Unfortunately, even extensive fitting left me with something made for a woman with a more slender torso, tapered waist (my underbust and waist are the same size), and larger bust without the amount of lift desired. The first two photos of me trying it on, I wore a camisole underneath in place of my chemise, which was being washed. The final photo is the stays themselves showing the uneven back gap even with reinforcing boning. I decided not to invest more time in refitting and moved on.
I also have a set of short stays (which I can't find photos of at the moment) meant to be worn over a chemise with more of a lifting effect, but wasn't happy with the overall silhouette.
A couple of years of research and reading had left me thinking that a bodiced petticoat wouldn't be enough to support my figure, as I'm a generous 34D with most of my bust at the front and "top". Given my failures with stays, however, I thought it wouldn't be a waste to try after all.
I began by dyeing a selection of cotton with Brilliant Blue iDye. After years of white and off white foundation garments turning up, I assume they were par for the course when gauzy sheer muslins were being worn over them. Since I plan to go for colored fabrics, and blue is my favorite color, it didn't seem like my choice of petticoat color would show through.
Below is the final results from dyeing. Half a package of Brilliant Blue, one cup of salt, and 45 minutes of soaking. Original colors were, clockwise from top left: baby pink, unbleached, unbleached eyelet, and white. I chose to go with the fabric on the lower left for the outer part of the bodice, and more of the unbleached heavy cotton for the inner part.

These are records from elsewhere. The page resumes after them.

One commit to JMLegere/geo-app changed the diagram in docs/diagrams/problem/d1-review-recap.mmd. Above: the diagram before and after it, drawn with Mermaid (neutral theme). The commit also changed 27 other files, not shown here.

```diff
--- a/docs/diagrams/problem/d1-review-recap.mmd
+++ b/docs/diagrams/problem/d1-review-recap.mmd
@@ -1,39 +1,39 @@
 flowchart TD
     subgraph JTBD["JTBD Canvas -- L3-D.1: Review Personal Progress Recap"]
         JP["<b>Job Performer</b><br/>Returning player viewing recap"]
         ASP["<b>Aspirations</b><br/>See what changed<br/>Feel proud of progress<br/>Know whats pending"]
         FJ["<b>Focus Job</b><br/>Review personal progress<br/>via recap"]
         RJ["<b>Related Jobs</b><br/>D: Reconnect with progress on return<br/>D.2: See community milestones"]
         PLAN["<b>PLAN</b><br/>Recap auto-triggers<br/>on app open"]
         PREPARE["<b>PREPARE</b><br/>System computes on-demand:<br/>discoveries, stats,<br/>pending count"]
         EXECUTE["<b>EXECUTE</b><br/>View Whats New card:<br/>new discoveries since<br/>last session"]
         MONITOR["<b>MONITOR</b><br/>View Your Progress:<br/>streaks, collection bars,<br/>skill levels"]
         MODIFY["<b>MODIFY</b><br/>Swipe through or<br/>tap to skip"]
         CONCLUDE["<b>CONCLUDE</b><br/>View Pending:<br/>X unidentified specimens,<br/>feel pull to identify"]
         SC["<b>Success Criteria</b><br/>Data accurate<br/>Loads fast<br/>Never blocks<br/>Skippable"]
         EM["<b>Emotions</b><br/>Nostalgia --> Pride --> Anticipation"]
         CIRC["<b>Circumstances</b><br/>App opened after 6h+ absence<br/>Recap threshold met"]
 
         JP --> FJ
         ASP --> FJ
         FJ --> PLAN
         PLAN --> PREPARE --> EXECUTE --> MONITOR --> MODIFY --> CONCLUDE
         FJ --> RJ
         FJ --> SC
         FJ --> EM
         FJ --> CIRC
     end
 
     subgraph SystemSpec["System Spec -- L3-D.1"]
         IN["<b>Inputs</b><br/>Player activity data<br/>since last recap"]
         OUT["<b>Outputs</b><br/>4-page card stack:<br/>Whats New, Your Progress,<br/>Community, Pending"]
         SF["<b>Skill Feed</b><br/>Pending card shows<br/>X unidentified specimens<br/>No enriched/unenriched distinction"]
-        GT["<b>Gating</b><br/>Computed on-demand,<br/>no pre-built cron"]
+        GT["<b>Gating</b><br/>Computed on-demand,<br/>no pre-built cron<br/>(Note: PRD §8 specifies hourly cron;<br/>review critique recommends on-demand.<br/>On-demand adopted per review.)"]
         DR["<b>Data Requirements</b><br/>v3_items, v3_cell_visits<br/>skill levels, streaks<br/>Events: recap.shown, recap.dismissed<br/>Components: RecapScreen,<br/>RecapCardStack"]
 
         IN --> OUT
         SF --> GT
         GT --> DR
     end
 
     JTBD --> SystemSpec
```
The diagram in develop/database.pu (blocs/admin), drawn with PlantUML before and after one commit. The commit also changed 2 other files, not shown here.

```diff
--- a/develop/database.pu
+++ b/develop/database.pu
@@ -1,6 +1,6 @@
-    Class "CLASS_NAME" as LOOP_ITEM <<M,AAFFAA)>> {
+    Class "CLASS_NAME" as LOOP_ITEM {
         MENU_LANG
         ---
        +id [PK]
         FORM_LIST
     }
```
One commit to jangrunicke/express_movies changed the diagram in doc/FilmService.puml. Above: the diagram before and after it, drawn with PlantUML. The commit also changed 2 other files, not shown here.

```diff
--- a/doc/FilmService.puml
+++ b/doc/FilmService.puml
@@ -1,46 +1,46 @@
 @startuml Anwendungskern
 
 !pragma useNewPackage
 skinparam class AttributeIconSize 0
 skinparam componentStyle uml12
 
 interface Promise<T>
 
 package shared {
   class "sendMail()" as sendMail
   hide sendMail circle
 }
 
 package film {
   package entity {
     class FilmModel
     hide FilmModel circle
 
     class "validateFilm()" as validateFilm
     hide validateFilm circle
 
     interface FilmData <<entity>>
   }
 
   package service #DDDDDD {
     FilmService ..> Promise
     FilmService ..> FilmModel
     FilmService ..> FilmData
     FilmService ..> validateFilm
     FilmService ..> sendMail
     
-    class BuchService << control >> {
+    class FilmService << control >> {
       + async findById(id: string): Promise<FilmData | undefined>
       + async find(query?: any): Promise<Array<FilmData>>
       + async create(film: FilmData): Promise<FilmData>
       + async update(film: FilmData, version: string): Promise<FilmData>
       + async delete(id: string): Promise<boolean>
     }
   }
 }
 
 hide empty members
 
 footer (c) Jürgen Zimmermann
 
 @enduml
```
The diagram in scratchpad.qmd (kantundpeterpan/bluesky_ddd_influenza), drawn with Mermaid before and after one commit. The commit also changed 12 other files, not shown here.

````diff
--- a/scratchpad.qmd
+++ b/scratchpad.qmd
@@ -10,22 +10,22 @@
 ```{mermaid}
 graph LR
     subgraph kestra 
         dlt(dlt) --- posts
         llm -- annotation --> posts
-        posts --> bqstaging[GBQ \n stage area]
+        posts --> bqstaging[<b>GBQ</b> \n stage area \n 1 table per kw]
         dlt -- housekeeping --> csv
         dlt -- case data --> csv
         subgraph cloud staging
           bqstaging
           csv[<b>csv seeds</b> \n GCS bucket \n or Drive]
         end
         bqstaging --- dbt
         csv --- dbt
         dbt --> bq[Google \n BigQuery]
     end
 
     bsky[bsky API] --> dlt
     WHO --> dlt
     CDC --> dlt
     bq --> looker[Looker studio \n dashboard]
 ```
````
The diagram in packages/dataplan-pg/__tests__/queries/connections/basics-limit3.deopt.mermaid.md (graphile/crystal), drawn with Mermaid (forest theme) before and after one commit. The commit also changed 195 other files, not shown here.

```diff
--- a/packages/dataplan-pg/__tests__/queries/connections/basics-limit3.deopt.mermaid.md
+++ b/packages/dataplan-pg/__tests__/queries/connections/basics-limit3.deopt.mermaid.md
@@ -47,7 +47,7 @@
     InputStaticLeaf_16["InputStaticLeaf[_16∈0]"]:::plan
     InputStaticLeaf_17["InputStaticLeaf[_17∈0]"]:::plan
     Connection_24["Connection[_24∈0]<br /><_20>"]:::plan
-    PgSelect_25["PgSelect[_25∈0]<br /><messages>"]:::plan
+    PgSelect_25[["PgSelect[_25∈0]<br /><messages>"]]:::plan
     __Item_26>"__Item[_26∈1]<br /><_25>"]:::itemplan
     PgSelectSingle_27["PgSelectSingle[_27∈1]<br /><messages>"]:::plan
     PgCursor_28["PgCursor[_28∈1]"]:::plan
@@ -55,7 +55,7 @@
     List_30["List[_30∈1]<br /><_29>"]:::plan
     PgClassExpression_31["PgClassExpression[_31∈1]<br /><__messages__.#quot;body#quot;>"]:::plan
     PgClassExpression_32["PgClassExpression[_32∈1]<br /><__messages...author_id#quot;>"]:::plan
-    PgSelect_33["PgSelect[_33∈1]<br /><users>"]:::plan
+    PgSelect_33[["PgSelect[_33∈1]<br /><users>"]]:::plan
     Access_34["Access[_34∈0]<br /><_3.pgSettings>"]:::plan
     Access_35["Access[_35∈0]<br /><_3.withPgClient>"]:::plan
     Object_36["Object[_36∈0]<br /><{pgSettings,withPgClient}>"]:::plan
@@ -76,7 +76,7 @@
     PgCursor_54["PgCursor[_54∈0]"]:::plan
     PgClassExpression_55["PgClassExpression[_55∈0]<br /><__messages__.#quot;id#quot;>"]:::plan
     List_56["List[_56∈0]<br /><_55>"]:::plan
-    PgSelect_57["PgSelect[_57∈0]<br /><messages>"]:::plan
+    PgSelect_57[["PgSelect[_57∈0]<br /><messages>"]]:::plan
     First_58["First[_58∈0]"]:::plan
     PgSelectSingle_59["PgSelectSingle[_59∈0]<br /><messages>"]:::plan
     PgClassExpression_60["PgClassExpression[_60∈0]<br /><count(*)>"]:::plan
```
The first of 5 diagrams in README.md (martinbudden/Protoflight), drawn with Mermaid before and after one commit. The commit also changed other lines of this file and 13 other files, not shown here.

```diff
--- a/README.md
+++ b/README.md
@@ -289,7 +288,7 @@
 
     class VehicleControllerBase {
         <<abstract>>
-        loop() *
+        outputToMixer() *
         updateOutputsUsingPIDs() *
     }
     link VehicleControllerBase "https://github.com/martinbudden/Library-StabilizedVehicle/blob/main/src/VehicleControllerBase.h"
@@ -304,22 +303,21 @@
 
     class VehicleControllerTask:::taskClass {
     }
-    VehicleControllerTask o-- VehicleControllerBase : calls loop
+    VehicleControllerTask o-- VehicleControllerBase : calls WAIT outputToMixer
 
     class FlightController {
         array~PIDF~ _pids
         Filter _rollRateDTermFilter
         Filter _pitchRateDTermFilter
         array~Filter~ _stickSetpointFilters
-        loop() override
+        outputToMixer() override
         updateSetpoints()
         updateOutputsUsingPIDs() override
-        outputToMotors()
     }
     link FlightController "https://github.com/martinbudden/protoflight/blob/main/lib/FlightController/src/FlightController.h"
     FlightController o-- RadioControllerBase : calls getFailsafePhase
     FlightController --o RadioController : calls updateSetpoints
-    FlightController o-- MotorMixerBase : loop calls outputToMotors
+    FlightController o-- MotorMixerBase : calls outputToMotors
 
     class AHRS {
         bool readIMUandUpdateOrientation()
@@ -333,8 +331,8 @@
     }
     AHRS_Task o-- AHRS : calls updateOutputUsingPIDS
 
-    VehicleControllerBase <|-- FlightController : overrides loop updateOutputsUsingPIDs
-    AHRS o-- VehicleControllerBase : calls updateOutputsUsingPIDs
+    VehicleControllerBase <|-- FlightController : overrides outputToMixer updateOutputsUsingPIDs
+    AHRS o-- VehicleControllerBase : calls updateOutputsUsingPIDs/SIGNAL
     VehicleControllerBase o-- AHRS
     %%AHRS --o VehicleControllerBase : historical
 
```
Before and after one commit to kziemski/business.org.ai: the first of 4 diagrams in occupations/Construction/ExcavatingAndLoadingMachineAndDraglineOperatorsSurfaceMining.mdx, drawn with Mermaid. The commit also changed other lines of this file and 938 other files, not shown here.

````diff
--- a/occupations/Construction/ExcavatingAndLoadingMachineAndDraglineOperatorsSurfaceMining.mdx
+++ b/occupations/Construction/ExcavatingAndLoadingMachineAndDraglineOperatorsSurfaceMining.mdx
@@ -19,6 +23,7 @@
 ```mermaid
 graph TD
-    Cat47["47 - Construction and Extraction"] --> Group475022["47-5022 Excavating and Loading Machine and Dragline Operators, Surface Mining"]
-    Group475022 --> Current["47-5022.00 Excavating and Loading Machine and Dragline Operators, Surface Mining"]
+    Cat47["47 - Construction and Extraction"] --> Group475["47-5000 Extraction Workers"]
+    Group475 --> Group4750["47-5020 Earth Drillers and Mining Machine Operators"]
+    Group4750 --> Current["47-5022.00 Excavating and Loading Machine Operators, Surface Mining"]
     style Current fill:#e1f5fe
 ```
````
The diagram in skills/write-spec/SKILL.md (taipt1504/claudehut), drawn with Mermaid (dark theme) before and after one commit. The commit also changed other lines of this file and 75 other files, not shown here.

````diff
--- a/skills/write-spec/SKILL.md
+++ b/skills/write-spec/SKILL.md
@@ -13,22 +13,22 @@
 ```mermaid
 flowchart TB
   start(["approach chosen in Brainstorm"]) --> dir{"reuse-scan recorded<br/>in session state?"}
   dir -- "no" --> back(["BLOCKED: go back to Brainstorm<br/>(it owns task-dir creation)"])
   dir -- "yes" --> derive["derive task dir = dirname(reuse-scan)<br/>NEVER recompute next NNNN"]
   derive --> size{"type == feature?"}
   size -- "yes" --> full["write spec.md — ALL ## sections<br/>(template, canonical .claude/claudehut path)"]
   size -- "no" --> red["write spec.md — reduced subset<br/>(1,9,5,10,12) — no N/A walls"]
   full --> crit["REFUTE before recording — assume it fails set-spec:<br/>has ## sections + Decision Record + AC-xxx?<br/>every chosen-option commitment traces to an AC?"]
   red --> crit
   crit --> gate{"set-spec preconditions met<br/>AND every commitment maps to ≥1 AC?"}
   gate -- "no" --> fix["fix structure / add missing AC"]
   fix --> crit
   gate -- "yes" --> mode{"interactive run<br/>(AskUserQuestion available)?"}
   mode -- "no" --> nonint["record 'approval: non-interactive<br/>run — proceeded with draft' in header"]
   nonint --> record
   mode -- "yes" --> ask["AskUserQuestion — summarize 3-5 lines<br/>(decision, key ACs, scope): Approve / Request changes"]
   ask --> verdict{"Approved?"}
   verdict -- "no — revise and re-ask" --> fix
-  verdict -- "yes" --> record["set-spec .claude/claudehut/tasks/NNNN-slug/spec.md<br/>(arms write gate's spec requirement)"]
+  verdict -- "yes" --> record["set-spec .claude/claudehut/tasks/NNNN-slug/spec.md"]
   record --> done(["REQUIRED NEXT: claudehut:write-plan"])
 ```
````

For a pattern, I started with Jennie Chancey's lovely Elegant Lady's Wardrobe dress bodice. It's meant to be gathered, and so is wider at the front than needed, but the back is already perfect. My measurements are 31 underbust where I want to put the high Regency waist and 37 inches at the fullest part. Based on a side to side measurement across my back of 15.5 inches, I knew I wanted the front to measure approximately 21.5 inches to start with and work down from there. To achieve this, I traced the bodice pieces out onto a fresh sheet of paper, and got out my ruler. The pattern originally measures a little under 14.5 inches across at the widest point or a total of 29 inches across the front. I added lines lowering and widening the back neckline to prevent it from peeking out too far under the outer gown. I then lowered the front neckline, narrowed the shoulder straps, and removed excess from the center front, narrowing the front piece to 11 inches, or a total of 22 inches across.
Resized pattern pieces. The side back pieces were not altered in order to keep the armscye the same size.
Next step was the pin the pattern pieces to the unbleached muslin and cut them out.
I used short (0.75 inch) pins to hold the pieces together at the seams. Seams are 5/8 inch. Photos below show the side backs being pinned to the center back and the entire bodice shown on my dressmaker's form.
The initial darts ended up too low and too far off to the sides. After moving them closer to the center front and lengthening them, the bodice fit much more closely. Note the change in "lift" once the darts were in the correct place. Please excuse the shaky camera hand; I was holding the side seam together and am not left-handed! (I put on a camisole for decency while shaping the front - it doesn't change the shape of my bust at all. )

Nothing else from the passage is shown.